“…some people, especially people who don’t like to read, use books as weapons in service to this objective.”
This comes from a comment Roger Sutton made over at his blog in response to a question that came up as a conversation thread at Child_Lit concerning the difficulty some MLIS students have with promoting books whose contents they cannot fully endorse.
I’ve been trying to pin this thought down for a long time. It reminds me of an old bumper sticker I used to see on the back of VW micro-buses in Berkeley (always a VW bus) that said “Those who have abandoned their dreams will discourage yours.” Back then I was teaching and it seemed to apply most to what I saw in the public schools; classes led people who had “settled” on teaching as opposed to following their dreams. That is not an indictment of all teachers, just a vast majority of the ones I met, the ones who had tenure that were keeping us young teachers from finding positions, the ones who were our department heads, and shop stewards, who in turn set the tone.
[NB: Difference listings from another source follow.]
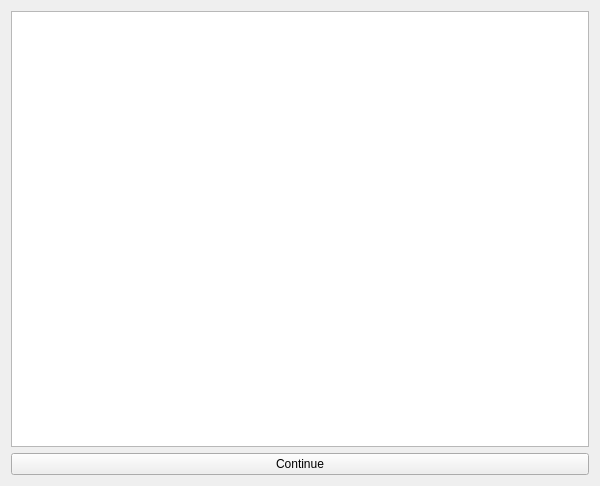
First picture: the form in src/multiFirmwareUpdateDialog.ui, repository christophe-calmejane/Hive, before the edit.
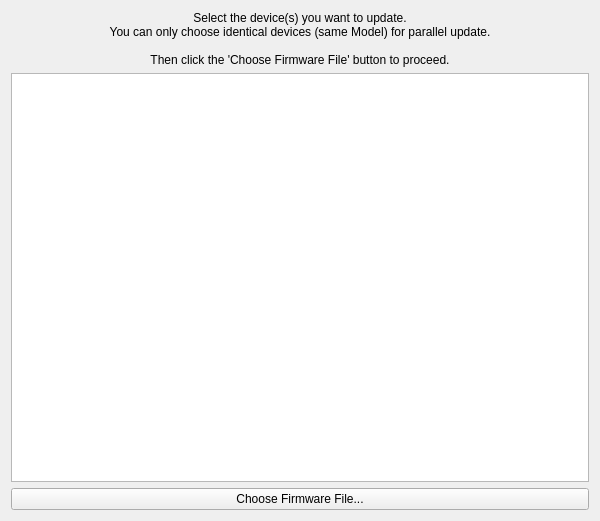
Second picture: the form after the edit.

Commit message: Improved readability of Firmware update dialog

```diff
--- a/src/multiFirmwareUpdateDialog.ui
+++ b/src/multiFirmwareUpdateDialog.ui
@@ -7,13 +7,50 @@
     <x>0</x>
     <y>0</y>
     <width>600</width>
-    <height>486</height>
+    <height>521</height>
    </rect>
   </property>
   <property name="windowTitle">
    <string>Form</string>
   </property>
   <layout class="QVBoxLayout" name="verticalLayout">
+   <item>
+    <widget class="QLabel" name="descriptionLabel">
+     <property name="sizePolicy">
+      <sizepolicy hsizetype="Expanding" vsizetype="Minimum">
+       <horstretch>0</horstretch>
+       <verstretch>0</verstretch>
+      </sizepolicy>
+     </property>
+     <property name="locale">
+      <locale language="English" country="UnitedStates"/>
+     </property>
+     <property name="text">
+      <string>Select the device(s) you want to update.
+You can only choose identical devices (same Model) for parallel update.
+
+Then click the 'Choose Firmware File' button to proceed.</string>
+     </property>
+     <property name="scaledContents">
+      <bool>false</bool>
+     </property>
+     <property name="alignment">
+      <set>Qt::AlignCenter</set>
+     </property>
+     <property name="wordWrap">
+      <bool>true</bool>
+     </property>
+     <property name="margin">
+      <number>0</number>
+     </property>
+     <property name="indent">
+      <number>-1</number>
+     </property>
+     <property name="textInteractionFlags">
+      <set>Qt::NoTextInteraction</set>
+     </property>
+    </widget>
+   </item>
    <item>
     <widget class="QTableView" name="controllerTableView"/>
    </item>
@@ -22,7 +59,7 @@
      <item>
       <widget class="QPushButton" name="buttonContinue">
        <property name="text">
-        <string>Continue</string>
+        <string>Choose Firmware File...</string>
        </property>
       </widget>
      </item>
```
The commit also changes 2 other files.
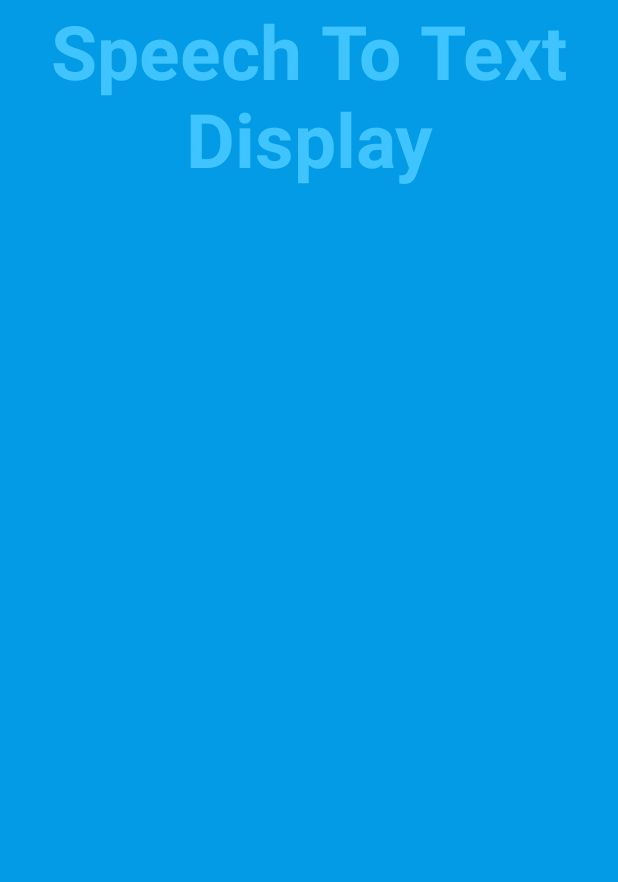
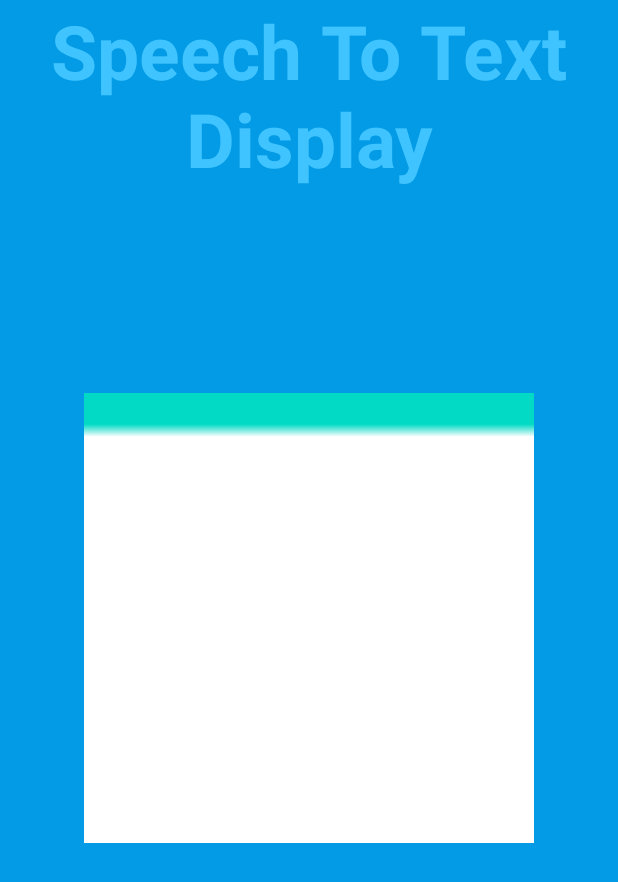
Before and after one commit to wyatt-made/MC-Capstone-2020, an Android app: the screen it shows after launch (FullscreenActivity), on a phone screen of 412 x 824 dp. Shown: the top 882 px of the screen. Run offline under Robolectric (Android 15) with nearby library versions, the phone set to English and light mode, and no system bars; 1 statement that could not run was skipped.

Commit message:
Updated UI, still working on UI to make it more aesthetically pleasing

```diff
--- a/app/src/main/res/layout/activity_fullscreen.xml
+++ b/app/src/main/res/layout/activity_fullscreen.xml
@@ -1,5 +1,6 @@
 <?xml version="1.0" encoding="utf-8"?>
 <FrameLayout xmlns:android="http://schemas.android.com/apk/res/android"
+    xmlns:app="http://schemas.android.com/apk/res-auto"
     xmlns:tools="http://schemas.android.com/tools"
     android:layout_width="match_parent"
     android:layout_height="match_parent"
@@ -23,6 +24,7 @@
 
     <!-- This FrameLayout insets its children based on system windows using
          android:fitsSystemWindows. -->
+
     <FrameLayout
         android:layout_width="match_parent"
         android:layout_height="match_parent"
@@ -38,14 +40,22 @@
             tools:ignore="UselessParent">
 
             <Button
-                android:id="@+id/Speech_To_Text_Display"
+                android:id="@+id/Connect_More"
                 style="?android:attr/buttonBarButtonStyle"
                 android:layout_width="0dp"
                 android:layout_height="wrap_content"
                 android:layout_weight="1"
-                android:text="@string/Speech_To_Text_Display" />
+                android:text="@string/Connect_More" />
 
         </LinearLayout>
     </FrameLayout>
 
+    <ImageView
+        android:id="@+id/imageView"
+        android:layout_width="300dp"
+        android:layout_height="300dp"
+        android:layout_gravity="center"
+        android:contentDescription="@string/TODO"
+        app:srcCompat="?android:attr/actionModeSplitBackground" />
+
 </FrameLayout>
--- a/app/src/main/res/values/strings.xml
+++ b/app/src/main/res/values/strings.xml
@@ -3,4 +3,8 @@
     <string name="dummy_button">Dummy Button</string>
     <string name="dummy_content">DUMMY\nCONTENT</string>
     <string name="Speech_To_Text_Display">Speech To Text Display</string>
+    <string name="Hamburger">+</string>
+    <string name="Connect_More">+</string>
+    <string name="Transcribe_Text">Transcribed Text</string>
+    <string name="TODO">TODO</string>
 </resources>
```
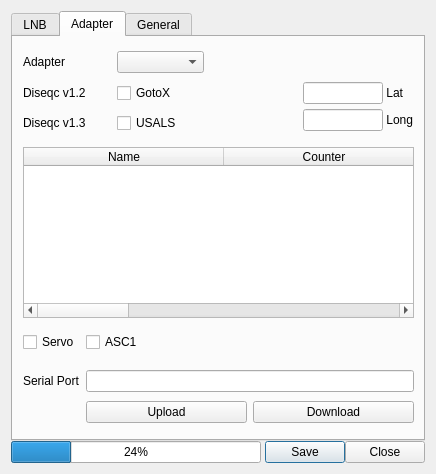
The window that settings.ui (stahir/updatedvb) describes before a commit, drawn with Qt 5.
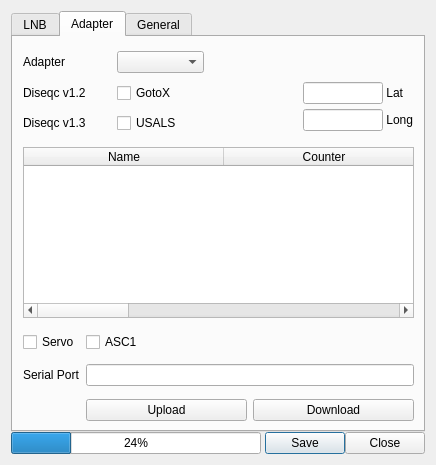
The same window after the commit.

Commit message: dynamically resize settings dialog depending on what options are selected

What changed in the file:
```diff
--- a/settings.ui
+++ b/settings.ui
@@ -7,13 +7,19 @@
     <x>0</x>
     <y>0</y>
     <width>436</width>
-    <height>474</height>
+    <height>465</height>
    </rect>
   </property>
+  <property name="sizePolicy">
+   <sizepolicy hsizetype="Expanding" vsizetype="Expanding">
+    <horstretch>0</horstretch>
+    <verstretch>0</verstretch>
+   </sizepolicy>
+  </property>
   <property name="minimumSize">
    <size>
-    <width>436</width>
-    <height>380</height>
+    <width>200</width>
+    <height>100</height>
    </size>
   </property>
   <property name="windowTitle">
@@ -533,9 +539,9 @@
          <property name="geometry">
           <rect>
            <x>10</x>
-           <y>330</y>
+           <y>320</y>
            <width>391</width>
-           <height>61</height>
+           <height>71</height>
           </rect>
          </property>
          <layout class="QGridLayout" name="gridLayout_asc1">
```
The commit also changes 2 other files.
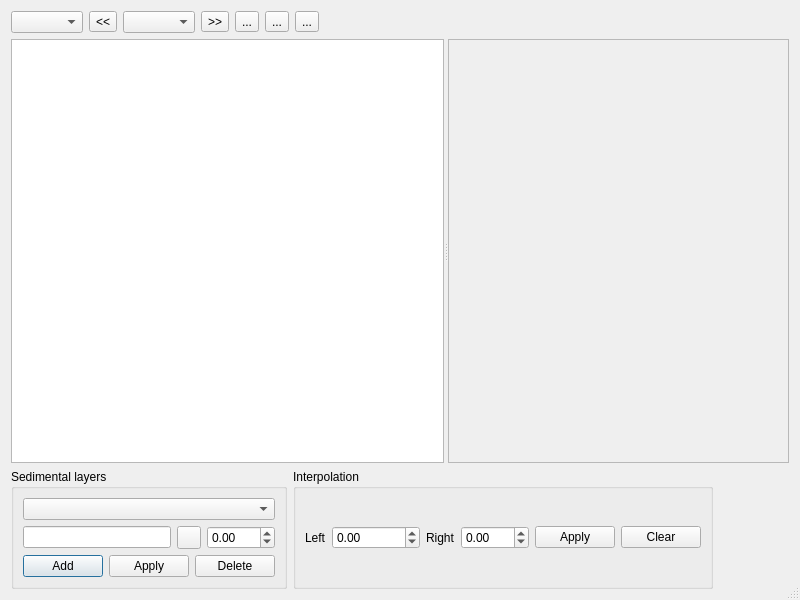
Old version of the form PreCourlis/ui/profile_dialog_base.ui in the repository nixsosx2032/PreCourlis.
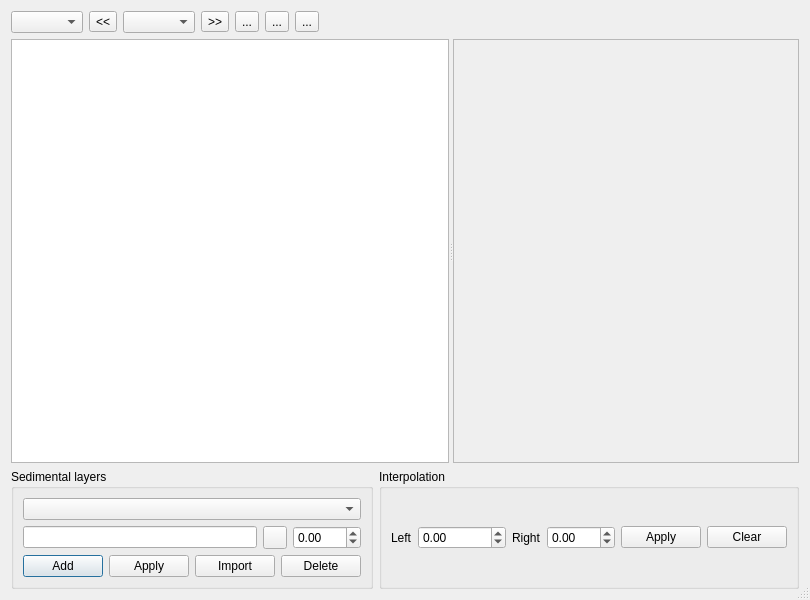
New version of the form. Custom widgets are drawn as their Qt base class.

Commit message: Add algorithm ImportLayerFromDEM

Diff of the .ui file:
```diff
--- a/PreCourlis/ui/profile_dialog_base.ui
+++ b/PreCourlis/ui/profile_dialog_base.ui
@@ -268,6 +268,16 @@
             </property>
            </widget>
           </item>
+          <item>
+           <widget class="QPushButton" name="importLayerValuesButton">
+            <property name="toolTip">
+             <string>Import layer values from DEM</string>
+            </property>
+            <property name="text">
+             <string>Import</string>
+            </property>
+           </widget>
+          </item>
           <item>
            <widget class="QPushButton" name="deleteLayerButton">
             <property name="toolTip">
```
The commit also changes 9 other files.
Roger’s point works equally well with any other art or media, which is why it rings so true. Those who do not like, listen to or understand music will use that dislike to determine what others should or should not listen to. To pick a few obvious examples, I believe Tipper Gore and Mary Whitehouse understand this point. Those who do not create art are often its harshest critics. Hitler, a failed art student, called much of what was being produced in Berlin in the 30’s “degenerate.” So there you go.
I’m thinking it might be a good idea to make an easy-to-remove sticker for books that are typically banned or otherwise censored in some degree that says something along the lines of Woody Guthrie’s “This Machine Kills Fascists.” I think even using Woody’s phrase might be enough; calling a book a machine and striking fear into those who believe they’ll be struck dead by a book’s contents could settle some folks down.
Or it could ratchet the whole mess up even more.